But history shows that harms often don’t become fully evident in small, highly controlled, clinical trials. As we’ve written, many devices have been declared safe in a clinical trial and put on the market, only to have serious harms emerge once they’re in widespread use.
We’ve documented other weight loss devices that were heavily promoted after early studies showed they were benign but were later found to create serious complications, such as the lap band.
In his own take on the vagus nerve freezing trial, Bruce Lee, executive director of the Global Obesity Prevention Center at Johns Hopkins University, cautioned: “It’s not clear yet what other functions may be disrupted by freezing even just a portion of the nerve. Did the research team do enough to monitor these other functions of the vagus nerve? What side effects may the procedure have immediately and eventually? It may take longer than 90 days for potential side effects to manifest.”
Mielcarek, who says her life was forever altered by gastroparesis, said she’s concerned the hope of permanent weight loss might blind people the severity of the potential harms, even if they are listed on a consent form.
Potential trial participants are “going to read ‘gastroparesis,’ but they are not going to know what it means,” Mielcarek said. “It’s not worth 25 pounds, let me just say that.”
VanHouten agreed that while Emory may follow proper guidelines to inform patients of potential harms, “I also know that many, many people who have participated in clinical trials later say that they were officially told the risks but did not fully understand them — and I do not see why the gastroparesis community further emphasizing them would be an issue for anyone.”
“I’m not sure why this is being pushed so soon and so aggressively. I think they need to slow down and think about the bad things that might result,” she said.
Fueling the outrage of people with gastroparesis is a lack of awareness about their condition, even in the medical community. At the same time, they’ve seen too many news reports that exaggerate the benefits and downplay the potential harms of medical treatments, creating unrealistic expectations.
In some cases, those skewed expectations led to bad outcomes, which is the focus of HealthNewsReview.org’s ongoing series on how misleading media messages can cause harm.
For Tennessee resident Riah Daniels 48, whose post appears above, the Today Show segment harkened back to a television story she saw a decade ago, featuring a child whose epileptic seizures were controlled with a vagus nerve stimulator.
Seeing that child on TV contributed to her decision to get the device implanted in her chest and neck to treat her own epileptic seizures, in the hope of being able to drive her middle school children to their activities, she said.
“I watched it and I thought, ‘Yeah, I could do that.

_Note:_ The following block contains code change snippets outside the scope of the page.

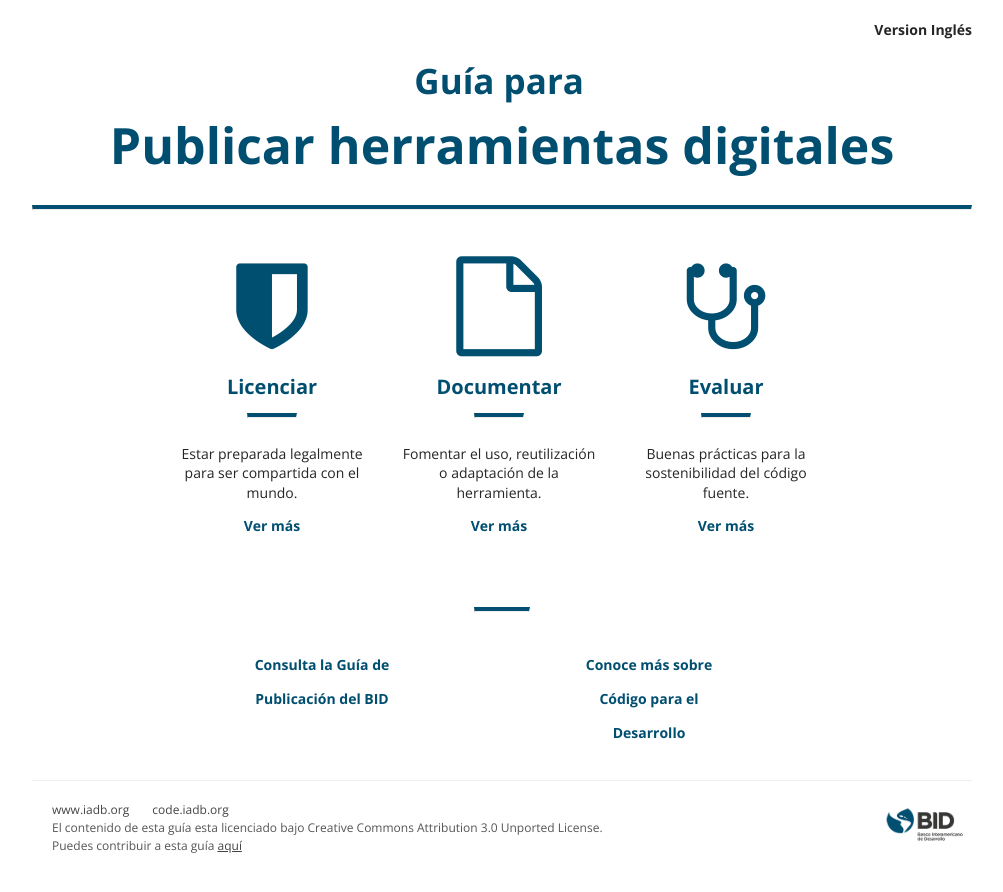
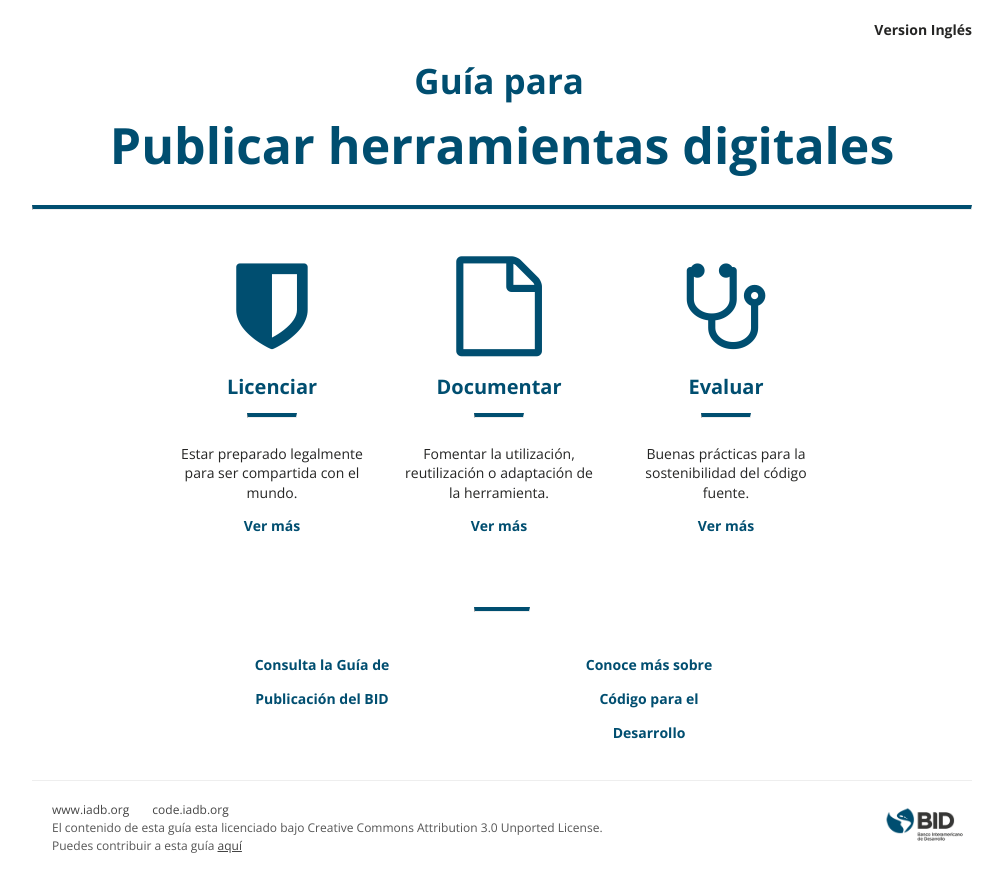
Before and after one commit to EL-BID/guia-de-publicacion, a Jekyll site: the page built from index.html, in a window 1280 px wide. Shown: the top 892 px of the page, without its empty margins (138-1141 px from the left). Built offline with Jekyll 4.4.1, drawn with Linux system fonts in a browser that asks for light colours.

Commit message:
Update index.html

```diff
--- a/index.html
+++ b/index.html
@@ -29,7 +29,7 @@ lang: es
       </div>
     </a>
     <p>
-      Estar preparada legalmente para ser compartida con el mundo.
+      Estar preparado legalmente para ser compartida con el mundo.
     </p>
     <p>
       <a class="linkshome" href="./documents/licenciamiento/">Ver más</a> </p>
@@ -45,7 +45,7 @@ lang: es
       </div>
     </a>
     <p>
-      Fomentar el uso, reutilización o adaptación de la herramienta.
+      Fomentar la utilización, reutilización o adaptación de la herramienta.
     </p>
     <p>
       <a class="linkshome" href="./documents/documentacion/">Ver más</a> </p>
```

I could get my life back,'” she said.
About half of patients with VNS devices see at least a 50% long-term reduction in seizures, but a quarter don’t benefit, according to a published analysis.
For Daniels, the implant didn’t work, and now she has to avoid magnetic resonance imaging scans, which could heat the device and cause injury.
While she had stomach problems before getting the device, Daniels said her doctor believes having it clamped to her vagus nerve led to her developing gastroparesis.
“I live with this every day now,” she said. “Had I known that putting an implant in my chest so I could be with my children would start me down this path and cause me to get worse, I would never had done it.”